**INFORMATION:**
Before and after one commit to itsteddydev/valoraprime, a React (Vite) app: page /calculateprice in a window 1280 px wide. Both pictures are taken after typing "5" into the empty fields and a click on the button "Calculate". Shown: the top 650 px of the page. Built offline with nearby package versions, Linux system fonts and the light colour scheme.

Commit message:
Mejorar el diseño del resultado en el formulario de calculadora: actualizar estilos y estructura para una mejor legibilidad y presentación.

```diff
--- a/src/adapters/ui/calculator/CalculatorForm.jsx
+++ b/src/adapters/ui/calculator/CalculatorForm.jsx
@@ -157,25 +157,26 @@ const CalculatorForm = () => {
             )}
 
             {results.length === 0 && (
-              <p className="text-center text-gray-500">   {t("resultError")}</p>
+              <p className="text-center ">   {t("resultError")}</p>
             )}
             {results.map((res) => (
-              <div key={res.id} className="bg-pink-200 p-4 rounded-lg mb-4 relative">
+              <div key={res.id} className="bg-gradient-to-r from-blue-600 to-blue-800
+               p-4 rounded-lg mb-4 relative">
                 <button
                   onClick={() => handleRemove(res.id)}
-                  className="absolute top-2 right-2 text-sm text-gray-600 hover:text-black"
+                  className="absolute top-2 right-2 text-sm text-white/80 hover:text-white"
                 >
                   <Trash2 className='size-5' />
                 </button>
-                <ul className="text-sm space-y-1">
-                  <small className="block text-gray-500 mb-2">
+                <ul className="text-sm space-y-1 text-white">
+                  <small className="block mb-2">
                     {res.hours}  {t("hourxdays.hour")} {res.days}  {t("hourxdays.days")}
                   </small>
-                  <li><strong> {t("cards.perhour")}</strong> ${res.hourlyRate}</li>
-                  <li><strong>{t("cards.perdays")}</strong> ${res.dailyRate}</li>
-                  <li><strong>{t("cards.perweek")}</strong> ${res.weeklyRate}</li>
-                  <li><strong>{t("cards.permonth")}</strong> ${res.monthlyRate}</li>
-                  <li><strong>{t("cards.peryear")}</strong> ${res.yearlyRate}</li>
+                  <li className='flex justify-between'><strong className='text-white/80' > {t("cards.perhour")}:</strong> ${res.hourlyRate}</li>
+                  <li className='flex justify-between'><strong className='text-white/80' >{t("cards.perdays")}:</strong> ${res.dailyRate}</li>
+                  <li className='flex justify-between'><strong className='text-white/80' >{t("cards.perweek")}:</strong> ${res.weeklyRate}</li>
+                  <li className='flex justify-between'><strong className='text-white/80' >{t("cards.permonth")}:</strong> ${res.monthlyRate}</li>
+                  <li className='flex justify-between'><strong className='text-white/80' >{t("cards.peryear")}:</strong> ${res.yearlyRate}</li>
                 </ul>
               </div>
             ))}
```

**TRY IT:**
Please report every line among the entries that includes "button".

**EXERCISE OUTPUT:**
Before and after one commit to itsteddydev/valoraprime, a React (Vite) app: page /calculateprice in a window 1280 px wide. Both pictures are taken after typing "5" into the empty fields and a click on the button "Calculate". Shown: the top 650 px of the page. Built offline with nearby package versions, Linux system fonts and the light colour scheme.
                 <button
                 </button>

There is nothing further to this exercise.